=== What the exercise asks ===
Within the records below, repeat each line exactly but keep every picture out of the copy.

Start of Input data

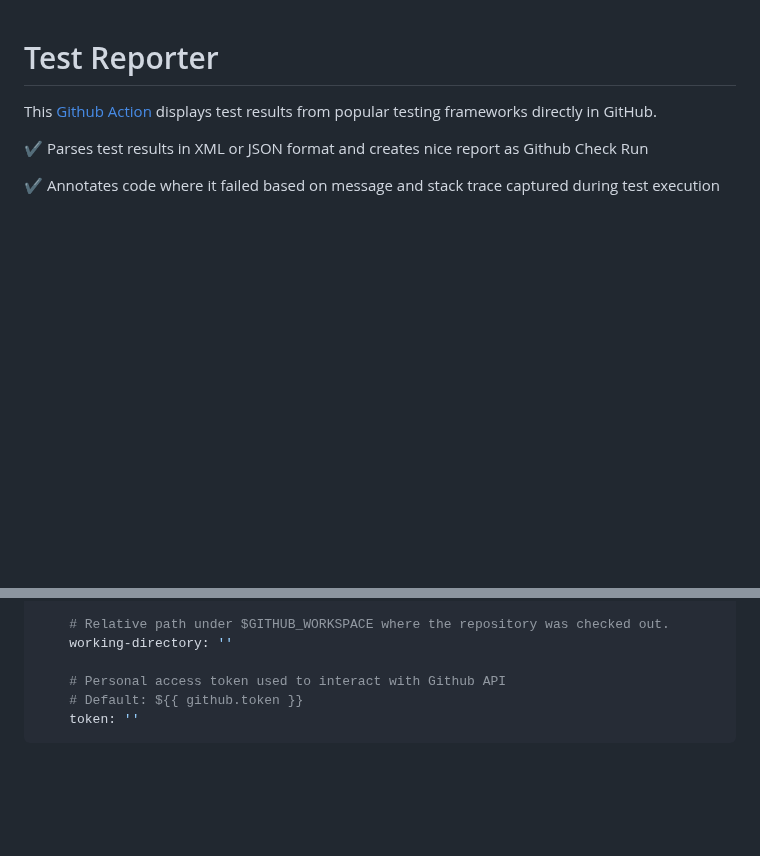
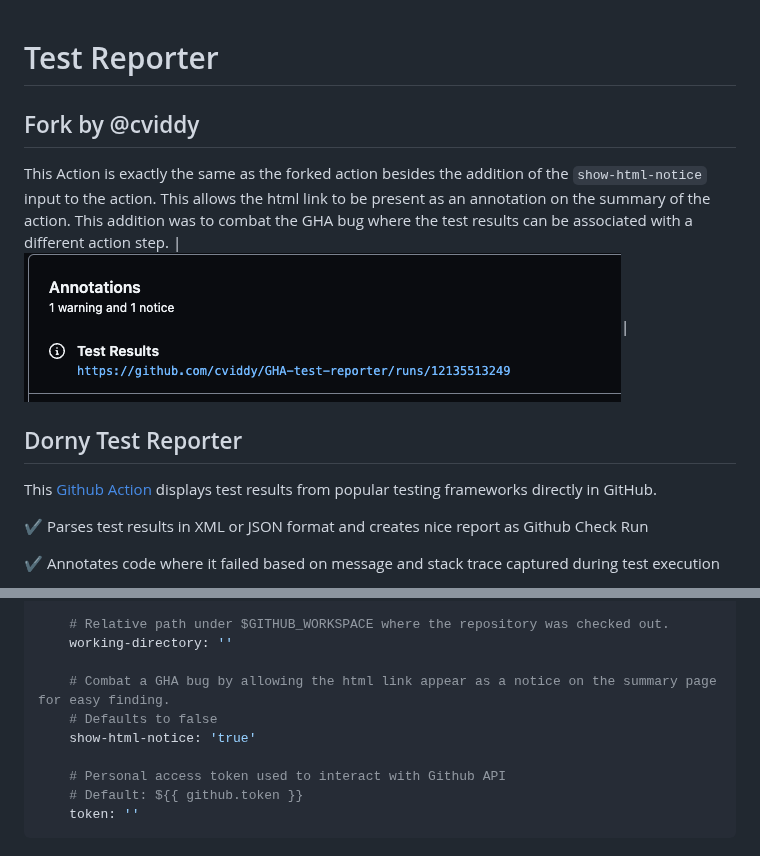
Before and after one commit to dorny/test-reporter, a Markdown page: README.md, 2 parts joined by grey strips. GitHub-like rendering; pictures changed too: assets/notice-image.png (added); blank space fills up the shorter version.

```diff
--- a/README.md
+++ b/README.md
@@ -1,4 +1,11 @@
 # Test Reporter
+
+## Fork by @cviddy
+
+This Action is exactly the same as the forked action besides the addition of the `show-html-notice` input to the action. This allows the html link to be present as an annotation on the summary of the action. This addition was to combat the GHA bug where the test results can be associated with a different action step.
+|![](assets/notice-image.png)|
+
+## Dorny Test Reporter
 
 This [Github Action](https://github.com/features/actions) displays test results from popular testing frameworks directly in GitHub.
 
@@ -161,6 +168,10 @@ jobs:
     # Relative path under $GITHUB_WORKSPACE where the repository was checked out.
     working-directory: ''
 
+    # Combat a GHA bug by allowing the html link appear as a notice on the summary page for easy finding.
+    # Defaults to false
+    show-html-notice: 'true'
+
     # Personal access token used to interact with Github API
     # Default: ${{ github.token }}
     token: ''
```
Also changed, not shown: 2 other files.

End of Input data

=== Written solution ===
Before and after one commit to dorny/test-reporter, a Markdown page: README.md, 2 parts joined by grey strips. GitHub-like rendering; pictures changed too: assets/notice-image.png (added); blank space fills up the shorter version.

```diff
--- a/README.md
+++ b/README.md
@@ -1,4 +1,11 @@
 # Test Reporter
+
+## Fork by @cviddy
+
+This Action is exactly the same as the forked action besides the addition of the `show-html-notice` input to the action. This allows the html link to be present as an annotation on the summary of the action. This addition was to combat the GHA bug where the test results can be associated with a different action step.
+|![](assets/notice-image.png)|
+
+## Dorny Test Reporter
 
 This [Github Action](https://github.com/features/actions) displays test results from popular testing frameworks directly in GitHub.
 
@@ -161,6 +168,10 @@ jobs:
     # Relative path under $GITHUB_WORKSPACE where the repository was checked out.
     working-directory: ''
 
+    # Combat a GHA bug by allowing the html link appear as a notice on the summary page for easy finding.
+    # Defaults to false
+    show-html-notice: 'true'
+
     # Personal access token used to interact with Github API
     # Default: ${{ github.token }}
     token: ''
```
Also changed, not shown: 2 other files.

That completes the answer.